What is required:
Return all lines in the data where the string "estadisticas" can be found.

Provided information:
++++++++++

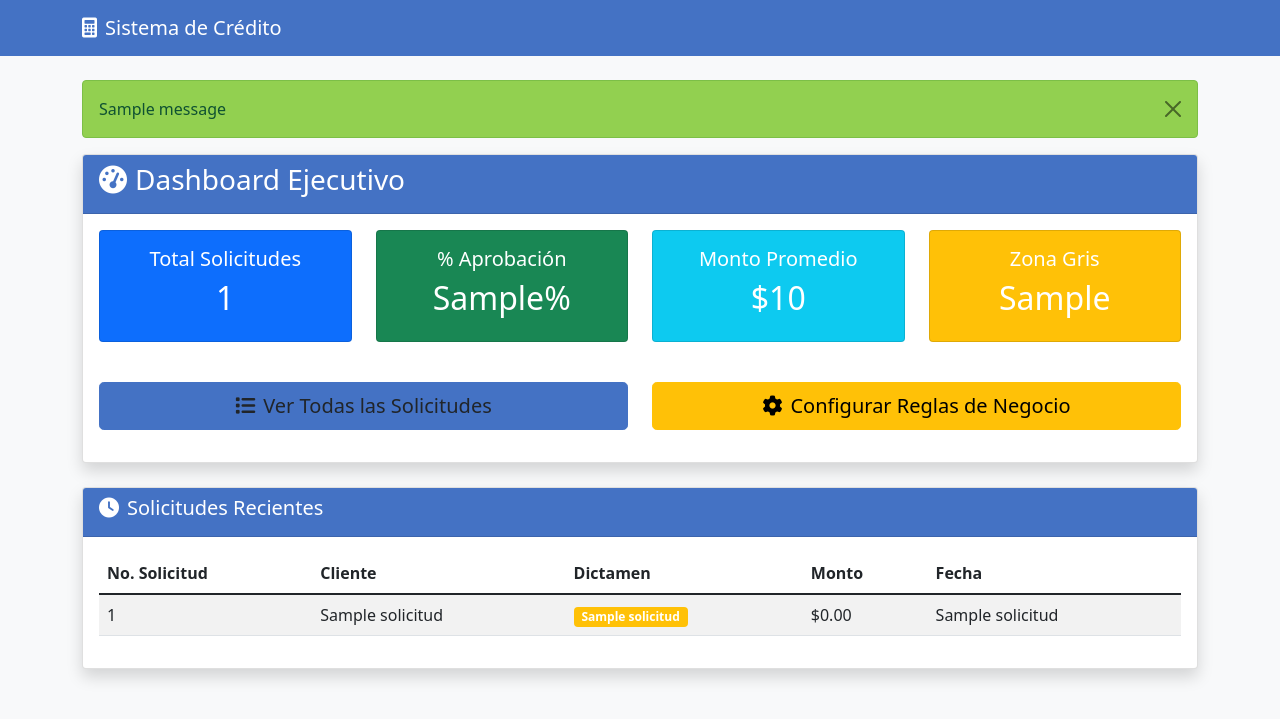
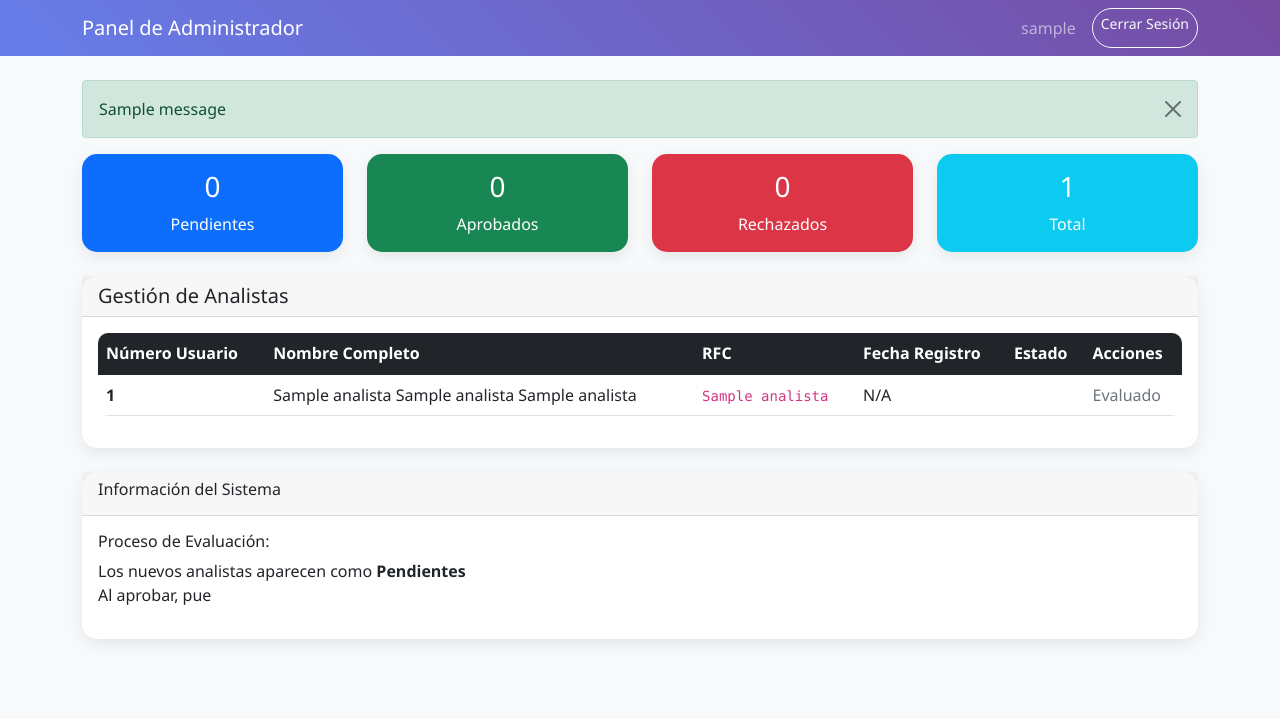
Before and after one commit to Stock-Broker1968/sistema-credito-web, a Flask app: template templates/panel_admin.html in a window 1280 px wide. Shown: the top 719 px of the page. Run offline with Flask 3, Linux system fonts and the light colour scheme; the template is opened without the code that fills it: most values are stand-ins (such as "Sample title", 1, 10 or a date in 2020); one stand-in notice (Sample message) is shown.

Commit message:
Update panel_admin.html
Panel de administrador mejorado con gestión de analistas

```diff
--- a/templates/panel_admin.html
+++ b/templates/panel_admin.html
@@ -1,97 +1,177 @@
-{% extends "base.html" %}
+<!DOCTYPE html>
+<html lang="es">
+<head>
+    <meta charset="UTF-8">
+    <meta name="viewport" content="width=device-width, initial-scale=1.0">
+    <title>Panel de Administrador - Sistema de Crédito</title>
+    <link href="https://cdn.jsdelivr.net/npm/bootstrap@5.1.3/dist/css/bootstrap.min.css" rel="stylesheet">
+    <style>
+        body {
+            background-color: #f8f9fa;
+            font-family: 'Segoe UI', Tahoma, Geneva, Verdana, sans-serif;
+        }
+        .navbar {
+            background: linear-gradient(45deg, #667eea, #764ba2);
+        }
+        .card {
+            border-radius: 15px;
+            box-shadow: 0 5px 15px rgba(0,0,0,0.08);
+            border: none;
+        }
+        .table {
+            border-radius: 10px;
+            overflow: hidden;
+        }
+        .badge {
+            font-size: 0.8em;
+        }
+        .btn-sm {
+            border-radius: 20px;
+        }
+    </style>
+</head>
+<body>
+    <!-- Navbar -->
+    <nav class="navbar navbar-expand-lg navbar-dark">
+        <div class="container">
+            <span class="navbar-brand">
+                <i class="fas fa-shield-alt"></i> Panel de Administrador
+            </span>
+            <div class="navbar-nav ms-auto">
+                <span class="navbar-text me-3">
+                    <i class="fas fa-user-shield"></i> {{ user_name }}
+                </span>
+                <a href="{{ url_for('logout') }}" class="btn btn-outline-light btn-sm">
+                    <i class="fas fa-sign-out-alt"></i> Cerrar Sesión
+                </a>
+            </div>
+        </div>
+    </nav>
 
-{% block title %}Panel de Administración{% endblock %}
+    <div class="container mt-4">
+        {% with messages = get_flashed_messages(with_categories=true) %}
+            {% if messages %}
+                {% for category, message in messages %}
+                    <div class="alert alert-{{ 'danger' if category == 'error' else 'success' }} alert-dismissible fade show" role="alert">
+                        {{ message }}
+                        <button type="button" class="btn-close" data-bs-dismiss="alert"></button>
+                    </div>
+                {% endfor %}
+            {% endif %}
+        {% endwith %}
 
-{% block content %}
-<div class="row">
-    <div class="col-12">
-        <div class="card shadow mb-4">
-            <div class="card-header">
-                <h3><i class="fas fa-tachometer-alt me-2"></i>Dashboard Ejecutivo</h3>
-            </div>
+        <!-- Estadísticas -->
+        <div class="row mb-4">
+            <div class="col-md-3">
+                <div class="card text-center bg-primary text-white">
                     <div class="card-body">
-                <div class="row">
-                    <div class="col-md-3 mb-3">
-                        <div class="card bg-primary text-white">
-                            <div class="card-body text-center">
-                                <h5>Total Solicitudes</h5>
-                                <h2>{{ estadisticas.total_solicitudes }}</h2>
+                        <h3>{{ analistas|selectattr('6', 'equalto', 'pendiente')|list|length }}</h3>
+                        <p class="mb-0">Pendientes</p>
                     </div>
                 </div>
             </div>
-
-                    <div class="col-md-3 mb-3">
-                        <div class="card bg-success text-white">
-                            <div class="card-body text-center">
-                                <h5>% Aprobación</h5>
-                                <h2>{{ estadisticas.porcentaje_aprobacion }}%</h2>
+            <div class="col-md-3">
+                <div class="card text-center bg-success text-white">
+                    <div class="card-body">
+                        <h3>{{ analistas|selectattr('6', 'equalto', 'aprobado')|list|length }}</h3>
+                        <p class="mb-0">Aprobados</p>
                     </div>
                 </div>
             </div>
-
-                    <div class="col-md-3 mb-3">
-                        <div class="card bg-info text-white">
-                            <div class="card-body text-center">
-                                <h5>Monto Promedio</h5>
-                                <h2>${{ "%.0f"|format(estadisticas.monto_promedio) }}</h2>
+            <div class="col-md-3">
+                <div class="card text-center bg-danger text-white">
+                    <div class="card-body">
+                        <h3>{{ analistas|selectattr('6', 'equalto', 'rechazado')|list|length }}</h3>
+                        <p class="mb-0">Rechazados</p>
                     </div>
                 </div>
             </div>
-
-                    <div class="col-md-3 mb-3">
-                        <div class="card bg-warning text-white">
-                            <div class="card-body text-center">
-                                <h5>Zona Gris</h5>
-                                <h2>{{ estadisticas.zona_gris }}</h2>
+            <div class="col-md-3">
+                <div class="card text-center bg-info text-white">
+                    <div class="card-body">
+                        <h3>{{ analistas|length }}</h3>
+                        <p class="mb-0">Total</p>
                     </div>
                 </div>
             </div>
         </div>
 
-                <div class="row mt-4">
-                    <div class="col-md-6">
-                        <a href="{{ url_for('todas_solicitudes') }}" class="btn btn-primary-custom btn-lg w-100 mb-3">
-                            <i class="fas fa-list me-2"></i>Ver Todas las Solicitudes
-                        </a>
-                    </div>
-                    <div class="col-md-6">
-                        <button class="btn btn-warning btn-lg w-100 mb-3" onclick="alert('Función en desarrollo')">
-                            <i class="fas fa-cog me-2"></i>Configurar Reglas de Negocio
-                        </button>
-                    </div>
-                </div>
-            </div>
-        </div>
-
-        <!-- SOLICITUDES RECIENTES -->
-        <div class="card shadow">
+        <!-- Tabla de Analistas -->
+        <div class="card">
             <div class="card-header">
-                <h5><i class="fas fa-clock me-2"></i>Solicitudes Recientes</h5>
+                <h5 class="mb-0">
+                    <i class="fas fa-users"></i> Gestión de Analistas
+                </h5>
             </div>
             <div class="card-body">
                 <div class="table-responsive">
-                    <table class="table table-striped">
-                        <thead>
+                    <table class="table table-hover">
+                        <thead class="table-dark">
                             <tr>
-                                <th>No. Solicitud</th>
-                                <th>Cliente</th>
-                                <th>Dictamen</th>
-                                <th>Monto</th>
-                                <th>Fecha</th>
+                                <th>Número Usuario</th>
+                                <th>Nombre Completo</th>
+                                <th>RFC</th>
+                                <th>Fecha Registro</th>
+                                <th>Estado</th>
+                                <th>Acciones</th>
                             </tr>
                         </thead>
                         <tbody>
-                            {% for solicitud in estadisticas.solicitudes_recientes %}
+                            {% for analista in analistas %}
                             <tr>
-                                <td>{{ solicitud[0] }}</td>
-                                <td>{{ solicitud[1] }}</td>
                                 <td>
-                                    <span class="badge bg-{{ 'success' if solicitud[2] == 'APROBADO' else 'danger' if solicitud[2] == 'RECHAZADO' else 'warning' }}">
-                                        {{ solicitud[2] }}
+                                    <strong>{{ analista[0] }}</strong>
+                                </td>
+                                <td>
+                                    {{ analista[3] }} {{ analista[1] }} {{ analista[2] }}
+                                </td>
+                                <td>
+                                    <code>{{ analista[4] }}</code>
+                                </td>
+                                <td>
+                                    {{ analista[5][:19] if analista[5] else 'N/A' }}
+                                </td>
+                                <td>
+                                    {% if analista[6] == 'pendiente' %}
+                                        <span class="badge bg-warning">
+                                            <i class="fas fa-clock"></i> Pendiente
                                         </span>
+                                    {% elif analista[6] == 'aprobado' %}
+                                        <span class="badge bg-success">
+                                            <i class="fas fa-check-circle"></i> Aprobado
+                                        </span>
+                                    {% elif analista[6] == 'rechazado' %}
+                                        <span class="badge bg-danger">
+                                            <i class="fas fa-times-circle"></i> Rechazado
+                                        </span>
+                                    {% endif %}
                                 </td>
-                                <td>${{ "%.2f"|format(solicitud[3]) if solicitud[3] else '0.00' }}</td>
-                                <td>{{ solicitud[4][:16] }}</td>
+                                <td>
+                                    {% if analista[6] == 'pendiente' %}
+                                        <div class="btn-group" role="group">
+                                            <a href="{{ url_for('evaluar_analista', numero_usuario=analista[0], accion='aprobar') }}"
+                                               class="btn btn-success btn-sm"
+                                               onclick="return confirm('¿Aprobar al analista {{ analista[0] }}?')">
+                                                <i class="fas fa-check"></i> Aprobar
+                                            </a>
+                                            <a href="{{ url_for('evaluar_analista', numero_usuario=analista[0], accion='rechazar') }}"
+                                               class="btn btn-danger btn-sm"
+                                               onclick="return confirm('¿Rechazar al analista {{ analista[0] }}?')">
+                                                <i class="fas fa-times"></i> Rechazar
+                                            </a>
+                                        </div>
+                                    {% else %}
+                                        <span class="text-muted">
+                                            <i class="fas fa-check"></i> Evaluado
+                                        </span>
+                                    {% endif %}
+                                </td>
+                            </tr>
+                            {% else %}
+                            <tr>
+                                <td colspan="6" class="text-center text-muted">
+                                    <i class="fas fa-inbox"></i> No hay analistas registrados
+                                </td>
                             </tr>
                             {% endfor %}
                         </tbody>
@@ -99,6 +179,18 @@
                 </div>
             </div>
         </div>
+
+        <!-- Información adicional -->
+        <div class="row mt-4">
+            <div class="col-md-12">
+                <div class="card">
+                    <div class="card-header">
+                        <h6><i class="fas fa-info-circle"></i> Información del Sistema</h6>
                     </div>
-</div>
-{% endblock %}
+                    <div class="card-body">
+                        <div class="row">
+                            <div class="col-md-6">
+                                <h6>Proceso de Evaluación:</h6>
+                                <ul class="list-unstyled">
+                                    <li><i class="fas fa-circle text-warning"></i> Los nuevos analistas aparecen como <strong>Pendientes</strong></li>
+                                    <li><i class="fas fa-circle text-success"></i> Al aprobar, pue
```
Lines whose indentation alone changed are shown as unchanged.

++++++++++

Solved exercise:
-                                <h2>{{ estadisticas.total_solicitudes }}</h2>
-                                <h2>{{ estadisticas.porcentaje_aprobacion }}%</h2>
-                                <h2>${{ "%.0f"|format(estadisticas.monto_promedio) }}</h2>
-                                <h2>{{ estadisticas.zona_gris }}</h2>
-                            {% for solicitud in estadisticas.solicitudes_recientes %}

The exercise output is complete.